Candidates: More firefighters needed in Mason Valley
Appeal Staff Writer
Four candidates are vying for three seats on the newly expanded Mason Valley Fire Protection District board, and they agree on the main issue – the need for more firefighters.
• Incumbent Jim Dechambeau, who has been on the board for eight years, said the district averaged 100 calls a month with only five paid firefighters and about 30 volunteers.
“But only half of them are real active,” he added.
But, Dechambeau said, a full, paid staff is unlikely unless taxes are dramatically increased.
He said he wants to give back to the Yerington community where he was born. He has served on the fair board and worked for the Anaconda Copper Mine.
• Timothy Ogle, a lifelong resident of Smith and Mason valleys, wants to focus on preparing for increased growth and retaining more volunteer firefighters.
Ogle said signs seeking volunteers have been on the firehouse for more than a year, indicating to him the district hasn’t attracted enough firefighters.
He said quite a few members have chosen to retire after giving 10 years of service.
“The atmosphere makes it not a place where you want to be,” Ogle said. “They don’t have good participation and training.

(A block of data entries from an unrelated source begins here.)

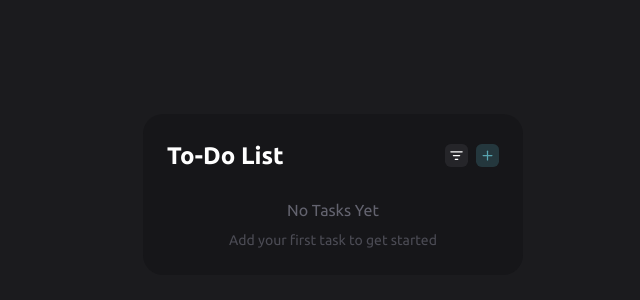
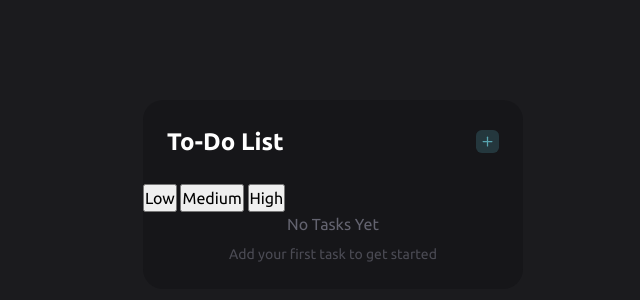
Before and after one commit to trinidj/todo-list-app, a plain HTML site: page index.html in a window 1280 px wide. Shown: the part 206-506 px from the top of the page, without its empty margins (307-947 px from the left). Drawn offline with Linux system fonts and the light colour scheme.

Commit message:
refactor: removed filter button from header

```diff
--- a/index.html
+++ b/index.html
@@ -16,15 +16,27 @@
           <h1>To-Do List</h1>
 
           <div class="todo-actions">
-            <button id="filter-task" class="filter-task">
-              <svg xmlns="http://www.w3.org/2000/svg" width="15" height="15" viewBox="0 0 24 24" fill="none" stroke="currentColor" stroke-width="2" stroke-linecap="round" stroke-linejoin="round" class="lucide lucide-list-filter-icon lucide-list-filter"><path d="M3 6h18"/><path d="M7 12h10"/><path d="M10 18h4"/></svg>
-            </button>
-
             <button id="add-task" class="add-task">
               <svg xmlns="http://www.w3.org/2000/svg" width="15" height="15" viewBox="0 0 24 24" fill="none" stroke="currentColor" stroke-width="2" stroke-linecap="round" stroke-linejoin="round" class="lucide lucide-plus-icon lucide-plus"><path d="M5 12h14"/><path d="M12 5v14"/></svg>
             </button>
           </div>
         </header>
+
+        <div class="filter-tasks">
+          <div class="filter-actions">
+            <button>
+              Low
+            </button>
+
+            <button>
+              Medium
+            </button>
+
+            <button>
+              High
+            </button>
+          </div>
+        </div>
 
         <dialog id="modern-dialog">
           <div class="dialog-content">
@@ -64,7 +76,7 @@
 
         <div class="tasks-container">
           <ul id="todo-list" class="todo-list">
-
+            <!-- Task Items are inserted here -->
           </ul>
         </div>
       </section>
```
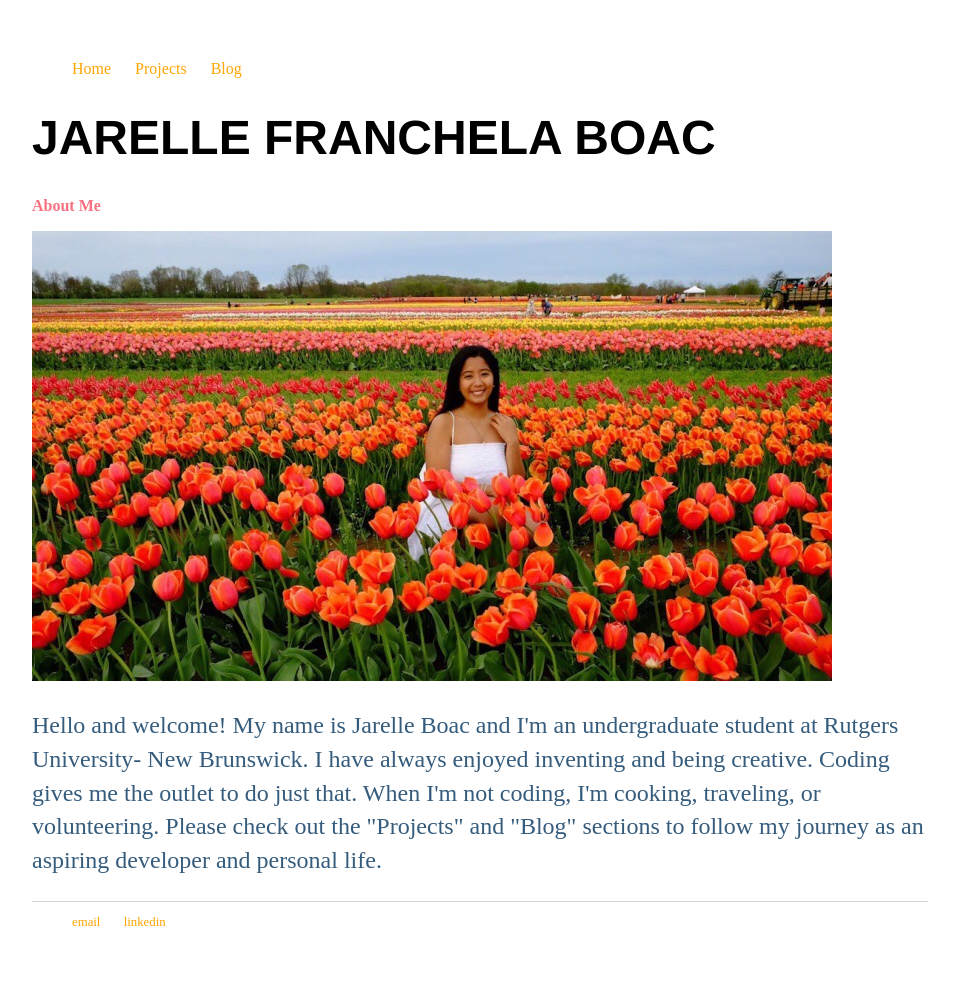
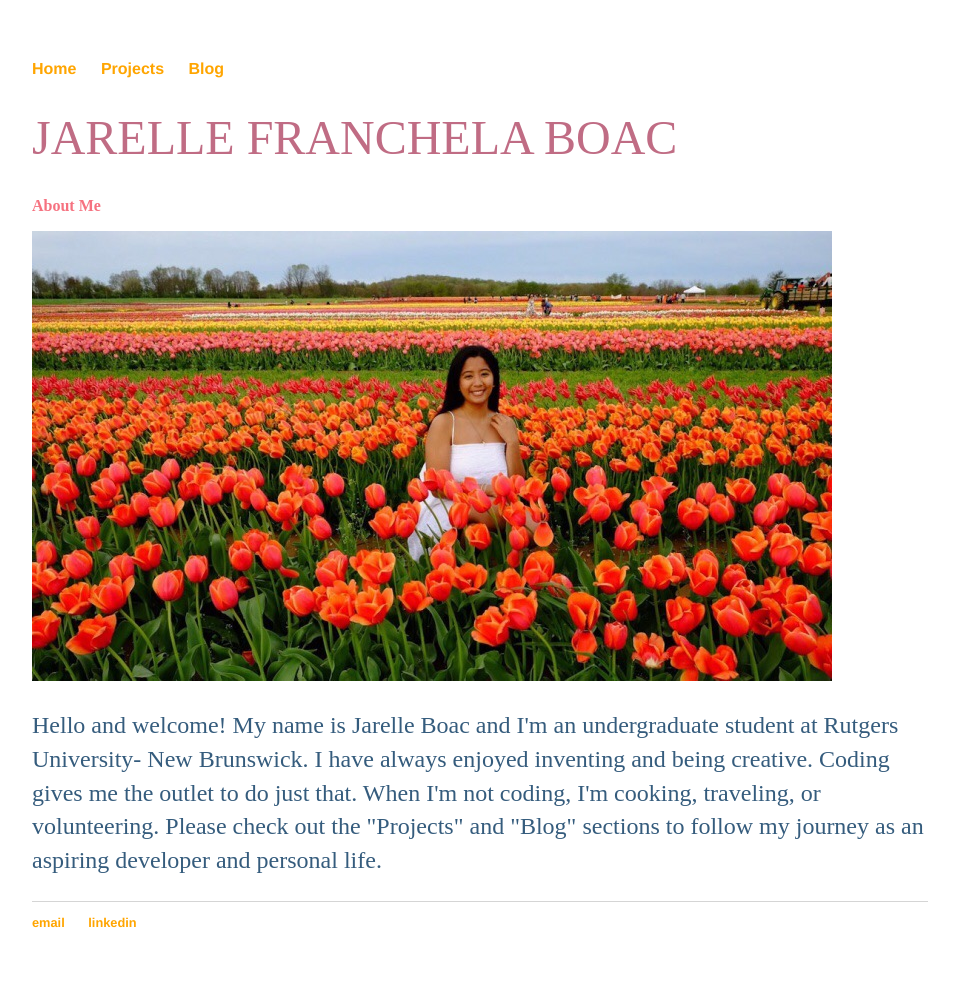
Before and after one commit to jarelle22/jarelleboac.github.io, a Jekyll site: the page built from index.html, in a window 1280 px wide. Shown: the whole page, without its empty margins (160-1113 px from the left). Built offline with Jekyll 4.4.1, drawn with Linux system fonts in a browser that asks for light colours.

Commit message:
Update main.css

```diff
--- a/css/main.css
+++ b/css/main.css
@@ -3,15 +3,12 @@ body {
     width: 70%;
 }
 nav ul, footer ul {
-    /*font-family:'Helvetica', 'Arial', 'Sans-Serif';
+    font-family:'Helvetica', 'Arial', 'Sans-Serif';
     padding: 0px;
     list-style: none;
-    font-weight: bold;*/
+    font-weight: bold;
 
-    color: #C06C84;
-    font-family: 'Brandon-Grotesque', 'Sans-Serif';
-    font-style: normal;
-    font-weight: 100;
+
 }
 nav ul li, footer ul li {
     display: inline;
@@ -26,7 +23,11 @@ a:hover {
 }
 h1 {
     font-size: 3em;
-    font-family:'Helvetica', 'Arial', 'Sans-Serif';
+    /*font-family:'Helvetica', 'Arial', 'Sans-Serif';*/
+    color: #C06C84;
+    font-family: 'Brandon-Grotesque', 'Sans-Serif';
+    font-style: normal;
+    font-weight: 100;
 
 }
 h3 {
```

An attitude change is in order.”
He said there is often animosity between paid and volunteer firefighters, and that issue needs to be addressed by the board and the fire chief.
He said he supports increased revenue for the district.

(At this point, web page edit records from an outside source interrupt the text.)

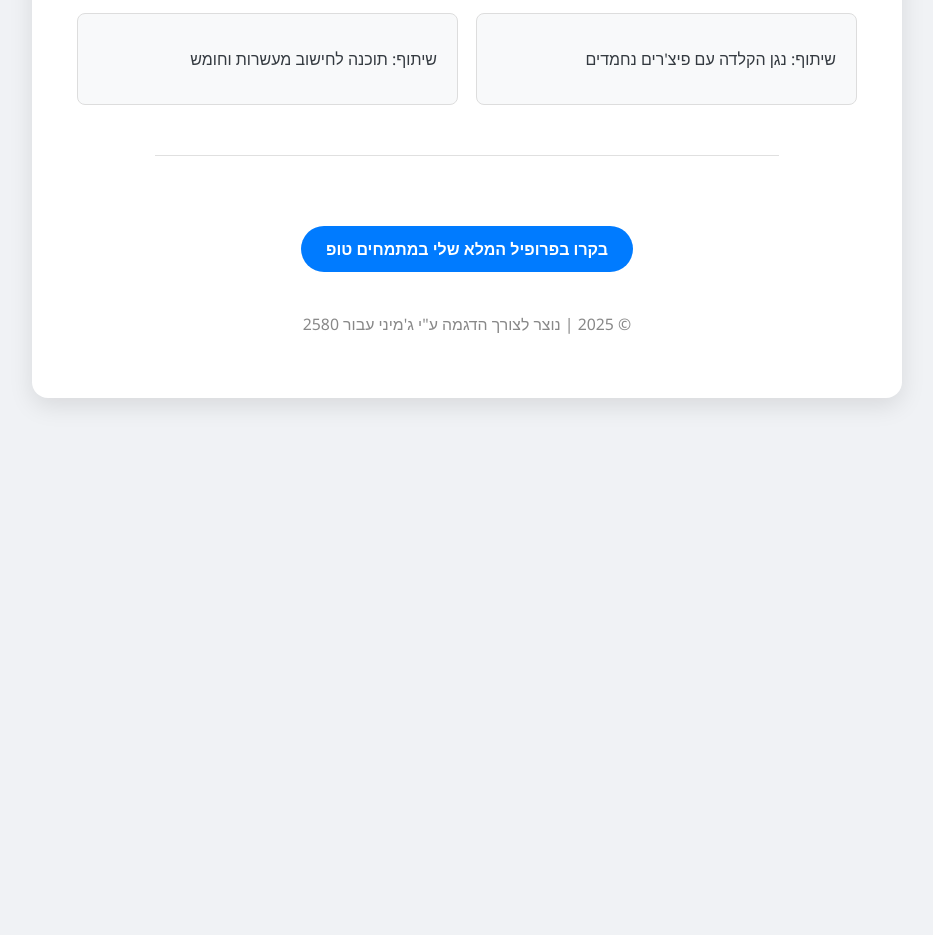
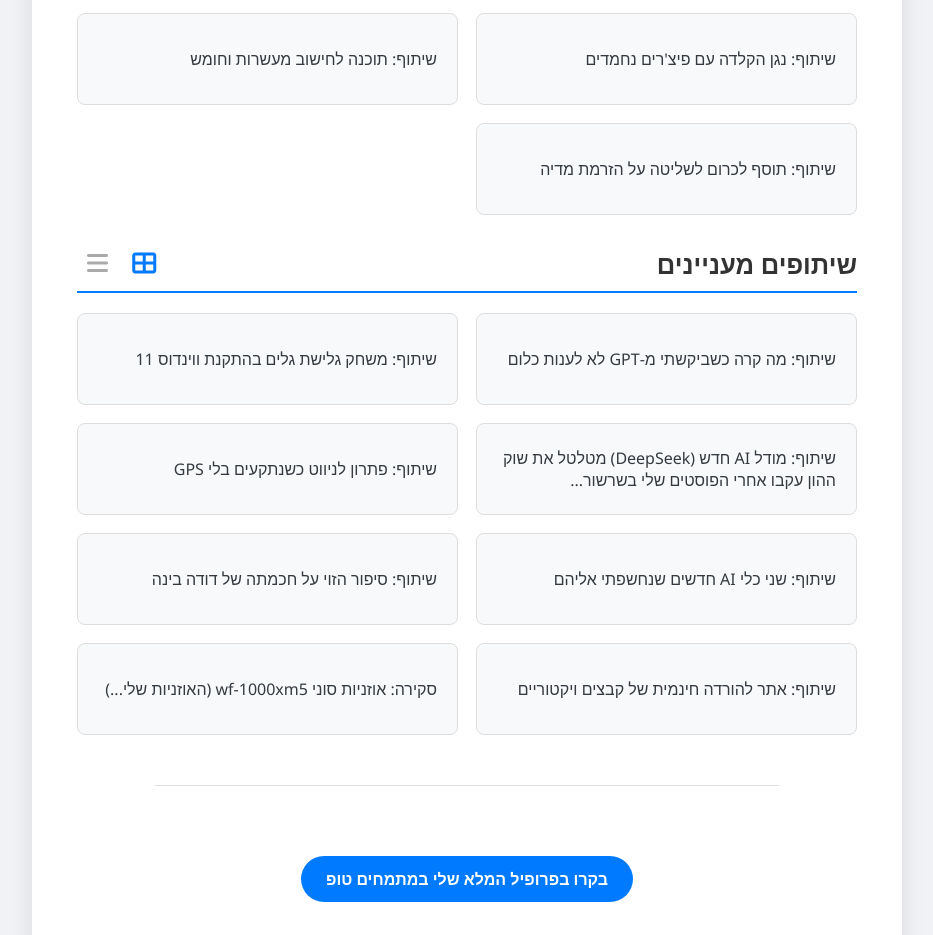
Before and after one commit to yo-2580/profile2580, a plain HTML site: page index.html in a window 1280 px wide. Shown: the part 1040-1975 px from the top of the page, without its empty margins (173-1106 px from the left). Before the commit the page ends 1498 px from the top, so only its background shows below. Drawn offline with Linux system fonts and the light colour scheme.

Commit message:
Update index.html

```diff
--- a/index.html
+++ b/index.html
@@ -12,7 +12,6 @@
             background-color: #f0f2f5;
             color: #333;
             margin: 0;
-            /* הגדלת הריווח הכללי של הדף */
             padding: 100px 20px 60px 20px;
             display: flex;
             justify-content: center;
@@ -22,7 +21,6 @@
         .container {
             position: relative;
             background-color: #ffffff;
-            /* הגדלת הריווח הפנימי של הכרטיס */
             padding: 80px 45px 45px 45px;
             border-radius: 16px;
             box-shadow: 0 8px 24px rgba(0,0,0,0.1);
@@ -48,7 +46,6 @@
             border: 0;
             height: 1px;
             background-color: #e0e0e0;
-            /* הגדלת המרווח של הקו המפריד */
             margin: 50px auto;
             width: 80%;
         }
@@ -58,9 +55,9 @@
             justify-content: space-between;
             align-items: center;
             margin-top: 30px;
-            margin-bottom: 20px; /* יותר רווח לפני הפריטים */
+            margin-bottom: 20px;
             border-bottom: 2px solid #007bff;
-            padding-bottom: 8px; /* יותר רווח מתחת לכותרת */
+            padding-bottom: 8px;
         }
         .section-header h3 {
             font-size: 1.6em;
@@ -84,13 +81,13 @@
         .links-container {
             display: grid;
             grid-template-columns: repeat(auto-fit, minmax(280px, 1fr));
-            gap: 18px; /* הגדלת המרווח ברשת */
+            gap: 18px;
         }
 
         .links-container.list-view {
             display: flex;
             flex-direction: column;
-            gap: 15px; /* הגדלת המרווח ברשימה */
+            gap: 15px;
         }
 
         .content-link {
@@ -153,7 +150,7 @@
 
         <hr class="separator">
 
-        <!-- כותרת ובורר תצוגה למדריכים -->
+        <!-- קטגוריית המדריכים -->
         <div class="section-header">
             <h3>המדריכים שלי</h3>
             <div>
@@ -167,11 +164,11 @@
             <a href="https://mitmachim.top/topic/76064/" target="_blank" rel="noopener noreferrer" class="content-link">שיתוף: גילוי סיסמת WiFi של הרשת שלכם</a>
             <a href="https://mitmachim.top/topic/76017/" target="_blank" rel="noopener noreferrer" class="content-link">מדריך: הורדת ISO של ווינדוס 10 ישירות ממייקרוסופט</a>
             <a href="https://mitmachim.top/topic/74160/" target="_blank" rel="noopener noreferrer" class="content-link">מדריך: התקנת תוספים בכרום באופן ידני</a>
-            <a href="https://mitmachim.top/topic/73967/" target="_blank" rel="noopener noreferrer" class="content-link">פתרון: עדכון מיקרוסופט מקריס מחשבים שמריצים במקביל Windows ולינוקס</a>
+            <a href="https://mitmachim.top/topic/73967/" target="_blank" rel="noopener noreferrer" class="content-link">פתרון: עדכון מיקרוסופט המקריס מחשבים עם Windows ולינוקס</a>
             <a href="https://mitmachim.top/topic/69842/" target="_blank" rel="noopener noreferrer" class="content-link">מדריך: מציאת ערך זיכרון למכשירי MTK</a>
         </div>
 
-        <!-- כותרת ובורר תצוגה ליצירות -->
+        <!-- קטגוריית היצירות -->
         <div class="section-header">
             <h3>יצירות שלי</h3>
             <div>
@@ -182,6 +179,26 @@
         <div class="links-container" id="creations-container">
             <a href="https://mitmachim.top/topic/84921/" target="_blank" rel="noopener noreferrer" class="content-link">שיתוף: נגן הקלדה עם פיצ'רים נחמדים</a>
             <a href="https://mitmachim.top/topic/83780/" target="_blank" rel="noopener noreferrer" class="content-link">שיתוף: תוכנה לחישוב מעשרות וחומש</a>
+            <a href="https://mitmachim.top/topic/75665/" target="_blank" rel="noopener noreferrer" class="content-link">שיתוף: תוסף לכרום לשליטה על הזרמת מדיה</a>
+        </div>
+
+        <!-- הקטגוריה החדשה: שיתופים מעניינים -->
+        <div class="section-header">
+            <h3>שיתופים מעניינים</h3>
+            <div>
+                <button id="grid-view-btn-3" class="view-toggle-btn" title="תצוגת רשת"><i class="fas fa-th-large"></i></button>
+                <button id="list-view-btn-3" class="view-toggle-btn" title="תצוגת רשימה"><i class="fas fa-bars"></i></button>
+            </div>
+        </div>
+        <div class="links-container" id="sharings-container">
+            <a href="https://mitmachim.top/topic/78758/" target="_blank" rel="noopener noreferrer" class="content-link">שיתוף: מה קרה כשביקשתי מ-GPT לא לענות כלום</a>
+            <a href="https://mitmachim.top/topic/76315/" target="_blank" rel="noopener noreferrer" class="content-link">שיתוף: משחק גלישת גלים בהתקנת ווינדוס 11</a>
+            <a href="https://mitmachim.top/post/909336" target="_blank" rel="noopener noreferrer" class="content-link">שיתוף: מודל AI חדש (DeepSeek) מטלטל את שוק ההון עקבו אחרי הפוסטים שלי בשרשור...</a>
+            <a href="https://mitmachim.top/topic/68978/" target="_blank" rel="noopener noreferrer" class="content-link">שיתוף: פתרון לניווט כשנתקעים בלי GPS</a>
+            <a href="https://mitmachim.top/topic/61157/" target="_blank" rel="noopener noreferrer" class="content-link">שיתוף: שני כלי AI חדשים שנחשפתי אליהם</a>
+            <a href="https://mitmachim.top/topic/56954/" target="_blank" rel="noopener noreferrer" class="content-link">שיתוף: סיפור הזוי על חכמתה של דודה בינה</a>
+            <a href="https://mitmachim.top/topic/53590/" target="_blank" rel="noopener noreferrer" class="content-link">שיתוף: אתר להורדה חינמית של קבצים ויקטוריים</a>
+            <a href="https://mitmachim.top/post/839128" target="_blank" rel="noopener noreferrer" class="content-link">סקירה: אוזניות סוני wf-1000xm5 (האוזניות שלי...)</a>
         </div>
 
         <hr class="separator">
@@ -226,6 +243,9 @@
 
         // מפעילים את הפונקציה עבור קטגוריית היצירות
         setupViewToggle('grid-view-btn-2', 'list-view-btn-2', 'creations-container');
+
+        // מפעילים את הפונקציה עבור קטגוריית השיתופים
+        setupViewToggle('grid-view-btn-3', 'list-view-btn-3', 'sharings-container');
     </script>
 </body>
 </html>
```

“I would support that as a board member and as a taxpayer,” he said. “When they asked for it the last time, I voted for it.”
Ogle, who works for Lyon County Utilities, would also consider the possibility of additional stations. He wants to resolve water issues, saying the district depends too heavily on agricultural wells, and would like to work with East Fork Fire District in Douglas County for a tank.
“The farmers and ranchers are very generous with water, but we can’t always depend on that,” he said.
Ogle, 49, has worked for the Lyon County Road Department as a mechanic, and has been in ranching for 13 years.
• Lyon County Sheriff’s Capt. Jeffery Page, who joined the cadet program as a youth, also mentioned the higher number of calls.
“We are not able to keep up with services,” given the area’s growth, Page said.
He said he also wants to improve recruitment and retention of career staff and volunteers.
Page said the district needs more emergency medical personnel.
“We need to be able to hire people to ensure that part is taken care of,” he said. He also wants to upgrade equipment and look at adding stations.
As a captain with 20 years in the Lyon County Sheriff’s Office, Page said his experience with personnel and budget issues makes him qualified for the board.
“I have an understanding of firefighter side of it and the administrative side of it,” he said. “What the chief needs to do to get his job done.”
• Tony H. Smith, 60, is a retired Johnson & Johnson Co. employee from New Jersey who has been in the Yerington area for four years. He would like to see increased funding, but not by raising taxes.
“We can work with these contractors who are building developments, or bring more area into the district,” he said. “But I don’t want to raise taxes. I think people are hit hard enough.”
He also would like to find a way to increase firefighters’ pay.
Smith was a volunteer firefighter for 31 years in New Jersey and spent five days in search-and-rescue operations at Ground Zero after Sept. 11.
• Contact reporter Karen Woodmansee at firstname.lastname@example.org or 882-2111, ext. 351.
Secret Witness turns 40 this year – and it’s helped solve many of Northern Nevada’s most violent crimes
Secret Witness tips have played a pivotal role in solving some of the most violent crimes the greater Northern Nevada region has seen. To date, Secret Witness has paid out more than $300,000 in rewards to anonymous tipsters. Rewards range from $50 (graffiti/tagging) to $1,500 (armed robbery) to $2,500 (murder).